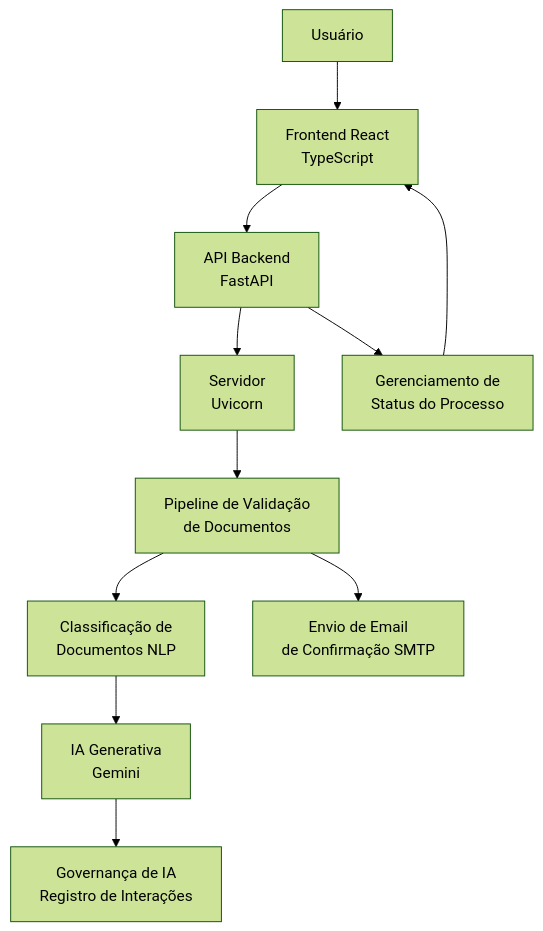
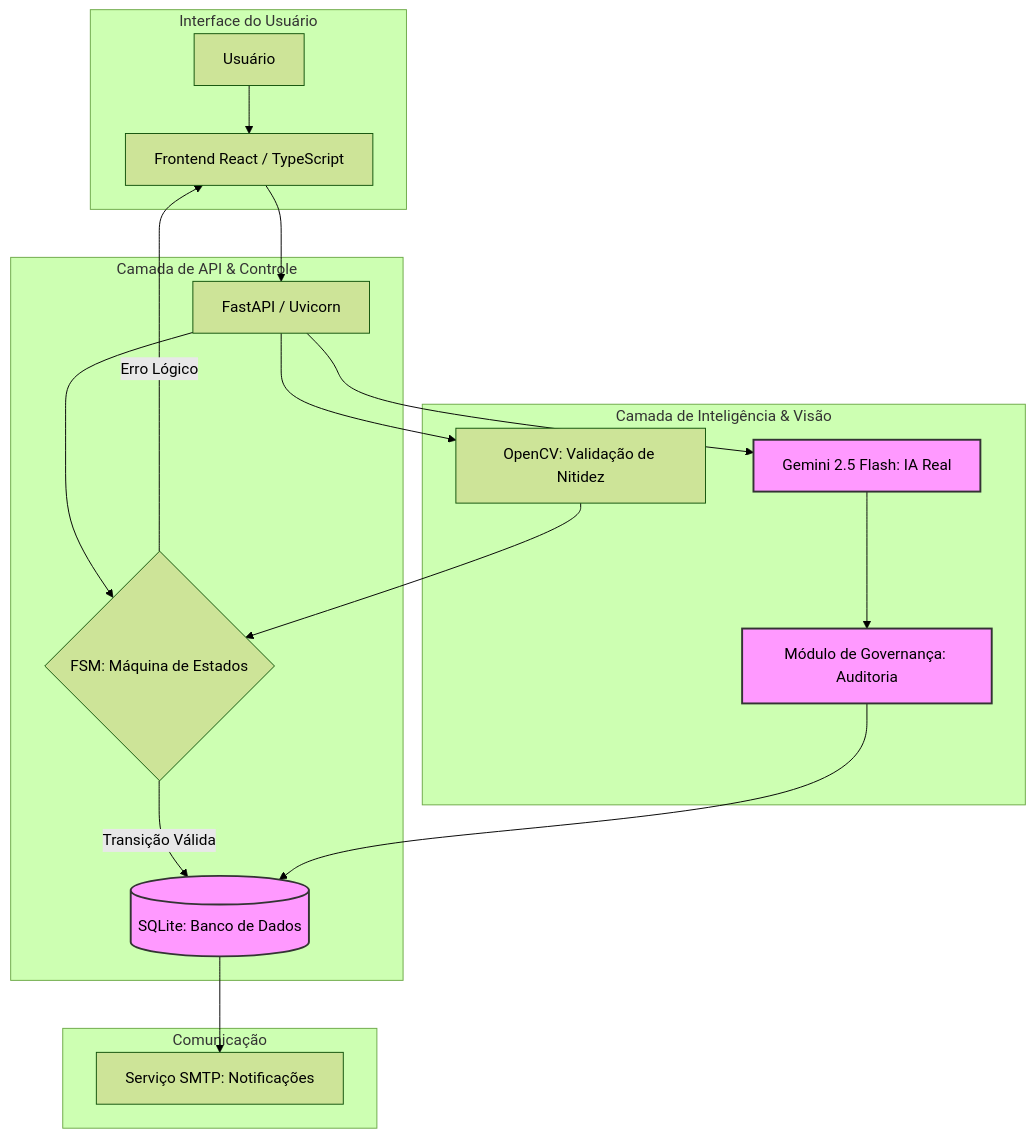
One commit to luanaportop/desafio-youvisa-sprint3 changed the diagram in README.md. Above: the diagram before and after it, drawn with Mermaid (forest theme).

````diff
--- a/README.md
+++ b/README.md
@@ -188,23 +188,28 @@
 ```mermaid
-flowchart TD
+graph TD
+    subgraph Client_Side [Interface do Usuário]
+        A[Usuário] --> B[Frontend React / TypeScript]
+    end
 
-A[Usuário] --> B[Frontend React<br/>TypeScript]
+    subgraph API_Layer [Camada de API & Controle]
+        B --> C[FastAPI / Uvicorn]
+        C --> D{FSM: Máquina de Estados}
+        D -- Transição Válida --> E[(SQLite: Banco de Dados)]
+        D -- Erro Lógico --> B
+    end
 
-B --> C[API Backend<br/>FastAPI]
+    subgraph Intelligence_Layer [Camada de Inteligência & Visão]
+        C --> F[OpenCV: Validação de Nitidez]
+        C --> G[Gemini 2.5 Flash: IA Real]
+        G --> H[Módulo de Governança: Auditoria]
+        F --> D
+        H --> E
+    end
 
-C --> D[Servidor<br/>Uvicorn]
+    subgraph Notifications [Comunicação]
+        E --> I[Serviço SMTP: Notificações]
+    end
 
-D --> E[Pipeline de Validação<br/>de Documentos]
-
-E --> F[Classificação de<br/>Documentos NLP]
-
-F --> G[IA Generativa<br/>Gemini]
-
-G --> H[Governança de IA<br/>Registro de Interações]
-
-E --> I[Envio de Email<br/>de Confirmação SMTP]
-
-C --> J[Gerenciamento de<br/>Status do Processo]
-
-J --> B
+    classDef tech fill:#f9f,stroke:#333,stroke-width:2px;
+    class E,G,H tech;
 ```
````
═══
▶ [EXERCISE DETAILS]
Output a faithful copy of the data, with each picture left out.

▶ [OUTPUT]
One commit to luanaportop/desafio-youvisa-sprint3 changed the diagram in README.md. Above: the diagram before and after it, drawn with Mermaid (forest theme).

````diff
--- a/README.md
+++ b/README.md
@@ -188,23 +188,28 @@
 ```mermaid
-flowchart TD
+graph TD
+    subgraph Client_Side [Interface do Usuário]
+        A[Usuário] --> B[Frontend React / TypeScript]
+    end
 
-A[Usuário] --> B[Frontend React<br/>TypeScript]
+    subgraph API_Layer [Camada de API & Controle]
+        B --> C[FastAPI / Uvicorn]
+        C --> D{FSM: Máquina de Estados}
+        D -- Transição Válida --> E[(SQLite: Banco de Dados)]
+        D -- Erro Lógico --> B
+    end
 
-B --> C[API Backend<br/>FastAPI]
+    subgraph Intelligence_Layer [Camada de Inteligência & Visão]
+        C --> F[OpenCV: Validação de Nitidez]
+        C --> G[Gemini 2.5 Flash: IA Real]
+        G --> H[Módulo de Governança: Auditoria]
+        F --> D
+        H --> E
+    end
 
-C --> D[Servidor<br/>Uvicorn]
+    subgraph Notifications [Comunicação]
+        E --> I[Serviço SMTP: Notificações]
+    end
 
-D --> E[Pipeline de Validação<br/>de Documentos]
-
-E --> F[Classificação de<br/>Documentos NLP]
-
-F --> G[IA Generativa<br/>Gemini]
-
-G --> H[Governança de IA<br/>Registro de Interações]
-
-E --> I[Envio de Email<br/>de Confirmação SMTP]
-
-C --> J[Gerenciamento de<br/>Status do Processo]
-
-J --> B
+    classDef tech fill:#f9f,stroke:#333,stroke-width:2px;
+    class E,G,H tech;
 ```
````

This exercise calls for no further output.